Posted by trying to make sense of it | Report as abusive

Strange. I thought Goldman Sachs IS God. Well, Master of the Universe. But let’s not argue over semantics.I will start worshiping Goldman Sachs when they can turn US Federal Reserve Notes into Gold. They call themselves ‘Gold’man right?

Posted by The Real Deal | Report as abusive

Goldman Sachs never ceases to amaze me. Regarding this story: if behavior isn’t illegal, it should be. It’s a tremendous conflict of interest to have a bank manage its own charitable foundation and use it as a ‘counterparty’ (i.e., sucker) during times of economic distress. That relationship should be banned forever. Also, if Goldman had their MD running a trading desk as well as this charitable foundation at the same time, she should be prosecuted for violating her fiduciary duty to the foundation. Perhaps a public trial and tough sentence would discourage these shenanigans in the future….

Posted by Peter | Report as abusive

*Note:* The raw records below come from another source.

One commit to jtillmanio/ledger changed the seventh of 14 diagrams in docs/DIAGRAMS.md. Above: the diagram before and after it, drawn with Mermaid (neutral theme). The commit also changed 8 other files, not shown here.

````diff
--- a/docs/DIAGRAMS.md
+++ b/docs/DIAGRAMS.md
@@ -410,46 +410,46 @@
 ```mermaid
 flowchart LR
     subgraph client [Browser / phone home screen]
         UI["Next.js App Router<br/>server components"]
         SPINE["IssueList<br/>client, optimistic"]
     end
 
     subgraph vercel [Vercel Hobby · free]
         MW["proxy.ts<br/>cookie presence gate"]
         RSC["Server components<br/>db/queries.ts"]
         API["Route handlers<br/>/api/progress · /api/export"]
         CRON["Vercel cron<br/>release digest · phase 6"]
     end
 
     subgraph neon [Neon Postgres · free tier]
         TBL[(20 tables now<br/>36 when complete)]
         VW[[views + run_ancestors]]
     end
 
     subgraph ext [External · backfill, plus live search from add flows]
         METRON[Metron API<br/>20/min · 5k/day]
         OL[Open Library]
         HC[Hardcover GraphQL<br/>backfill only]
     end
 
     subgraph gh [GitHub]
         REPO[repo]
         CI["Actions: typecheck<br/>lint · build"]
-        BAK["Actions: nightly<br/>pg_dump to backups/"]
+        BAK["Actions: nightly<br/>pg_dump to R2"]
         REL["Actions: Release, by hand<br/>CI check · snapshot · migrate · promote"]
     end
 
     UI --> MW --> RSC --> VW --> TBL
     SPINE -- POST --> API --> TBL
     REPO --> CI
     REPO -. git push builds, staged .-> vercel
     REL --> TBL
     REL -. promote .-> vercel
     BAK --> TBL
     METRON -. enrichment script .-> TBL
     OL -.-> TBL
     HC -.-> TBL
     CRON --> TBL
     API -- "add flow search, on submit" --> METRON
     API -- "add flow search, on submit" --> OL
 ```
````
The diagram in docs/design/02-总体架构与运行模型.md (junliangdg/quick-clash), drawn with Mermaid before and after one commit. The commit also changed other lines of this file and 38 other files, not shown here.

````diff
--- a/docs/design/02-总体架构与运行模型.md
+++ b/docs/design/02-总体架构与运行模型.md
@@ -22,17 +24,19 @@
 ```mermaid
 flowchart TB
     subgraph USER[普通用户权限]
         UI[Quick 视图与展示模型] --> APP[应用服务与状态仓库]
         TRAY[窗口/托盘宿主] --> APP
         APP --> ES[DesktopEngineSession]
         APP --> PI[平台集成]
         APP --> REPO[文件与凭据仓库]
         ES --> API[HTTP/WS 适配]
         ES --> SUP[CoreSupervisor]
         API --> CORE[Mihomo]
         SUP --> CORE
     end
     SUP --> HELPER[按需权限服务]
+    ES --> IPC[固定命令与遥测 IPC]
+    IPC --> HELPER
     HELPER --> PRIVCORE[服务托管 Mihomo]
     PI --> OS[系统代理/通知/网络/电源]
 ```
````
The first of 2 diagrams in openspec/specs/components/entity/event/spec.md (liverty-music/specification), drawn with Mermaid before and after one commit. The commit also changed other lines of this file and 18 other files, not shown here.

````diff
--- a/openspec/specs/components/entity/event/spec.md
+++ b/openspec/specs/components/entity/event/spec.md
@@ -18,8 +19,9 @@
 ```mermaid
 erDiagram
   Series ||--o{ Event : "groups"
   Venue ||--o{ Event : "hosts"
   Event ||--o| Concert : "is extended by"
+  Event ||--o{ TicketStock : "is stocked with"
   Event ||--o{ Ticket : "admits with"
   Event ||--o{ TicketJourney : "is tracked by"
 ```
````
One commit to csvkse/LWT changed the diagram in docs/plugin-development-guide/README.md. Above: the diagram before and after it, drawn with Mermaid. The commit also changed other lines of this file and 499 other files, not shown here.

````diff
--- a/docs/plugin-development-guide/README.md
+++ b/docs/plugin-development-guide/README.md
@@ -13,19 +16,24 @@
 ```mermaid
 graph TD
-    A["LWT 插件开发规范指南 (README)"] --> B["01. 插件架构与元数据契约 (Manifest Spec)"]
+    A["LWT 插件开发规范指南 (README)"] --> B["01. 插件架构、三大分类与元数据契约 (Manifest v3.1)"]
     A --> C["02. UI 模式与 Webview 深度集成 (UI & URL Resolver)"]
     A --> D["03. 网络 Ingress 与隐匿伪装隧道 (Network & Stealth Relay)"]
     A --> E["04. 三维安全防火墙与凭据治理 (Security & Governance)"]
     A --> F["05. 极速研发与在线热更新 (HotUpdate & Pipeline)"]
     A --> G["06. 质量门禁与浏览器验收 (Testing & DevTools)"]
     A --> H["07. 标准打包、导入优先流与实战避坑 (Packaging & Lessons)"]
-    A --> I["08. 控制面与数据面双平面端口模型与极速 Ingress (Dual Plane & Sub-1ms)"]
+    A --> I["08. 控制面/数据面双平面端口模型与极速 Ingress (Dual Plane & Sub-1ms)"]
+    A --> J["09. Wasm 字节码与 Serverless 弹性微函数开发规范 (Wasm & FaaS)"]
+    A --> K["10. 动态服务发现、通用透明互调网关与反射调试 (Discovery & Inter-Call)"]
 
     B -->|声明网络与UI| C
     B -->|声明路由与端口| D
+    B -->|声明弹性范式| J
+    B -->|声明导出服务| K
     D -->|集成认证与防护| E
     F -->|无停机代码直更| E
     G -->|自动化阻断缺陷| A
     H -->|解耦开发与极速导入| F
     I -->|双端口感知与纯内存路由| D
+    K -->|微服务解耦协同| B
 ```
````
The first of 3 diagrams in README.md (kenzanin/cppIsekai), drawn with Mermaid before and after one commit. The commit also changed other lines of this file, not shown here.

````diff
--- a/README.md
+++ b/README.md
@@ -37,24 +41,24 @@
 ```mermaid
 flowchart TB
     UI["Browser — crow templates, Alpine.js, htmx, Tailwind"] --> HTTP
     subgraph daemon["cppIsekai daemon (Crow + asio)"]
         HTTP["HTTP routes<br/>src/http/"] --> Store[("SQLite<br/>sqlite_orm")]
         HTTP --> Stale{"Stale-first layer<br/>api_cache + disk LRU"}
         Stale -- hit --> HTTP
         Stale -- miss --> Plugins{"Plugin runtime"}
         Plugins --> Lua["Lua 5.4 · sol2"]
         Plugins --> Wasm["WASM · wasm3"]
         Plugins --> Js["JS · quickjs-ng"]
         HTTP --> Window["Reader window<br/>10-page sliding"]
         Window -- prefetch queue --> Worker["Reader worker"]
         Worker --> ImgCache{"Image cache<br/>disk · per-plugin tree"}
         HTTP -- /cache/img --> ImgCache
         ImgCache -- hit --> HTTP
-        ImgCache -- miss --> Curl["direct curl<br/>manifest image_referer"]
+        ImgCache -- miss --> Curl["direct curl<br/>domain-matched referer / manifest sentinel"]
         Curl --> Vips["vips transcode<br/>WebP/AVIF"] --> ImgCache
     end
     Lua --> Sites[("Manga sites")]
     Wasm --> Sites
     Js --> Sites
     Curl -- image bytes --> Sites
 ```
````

It’s the journalists who never cease to amaze me. Goldman is under no obligation to have a charitable fund. It’s their f-ing money, and if they decide to establish a charitable fund, great. They didn’t have to. The fact that Felix is criticizing what Goldman’s charitable fund decided to do with its own money is ridiculous. Who the hell is he to say that the Foundation for Teaching Economics isn’t a worth cause?Seriously, Reuters needs to hire a blogger who isn’t just interested in being part of the cool crowd in the blogosphere. It’s getting embarrassing when people on the Street regularly forward around emails making fun of Salmon’s posts.

Posted by Mark | Report as abusive

re: investments: big loss, but better than the S&P 500 (and as foundations begin to release their financials and 990s-PF, this kind of decrease will almost certainly be commonplace).@ Peter: that kind of relationship is specifically permitted by the tax code and is OK provided the fees are reasonable.

Posted by jpe | Report as abusive

Mark, if people on the Street regularly forward around emails making fun of my posts, that’s surely a sign that I’ve made it, no? And if you get one, do forward it to me!

Posted by Felix Salmon | Report as abusive

Once the money’s in the foundation, it’s not “theirs” any more. It’s public money, for which the foundation receives a tax-exemption.

Posted by Matt | Report as abusive

I have a solution to the national deficit. There are about 75000 entities, foundations, tax free in our nation. It is time for a flat tax of 10% on assets in 2010 and a tax on any income for 2 years of 15% no matter what or who the foundation is. We would solve the massive ddeficit problem if the hidden wealth of our country was tapped instead of the guy making 30000 dollars a year. What do you all think?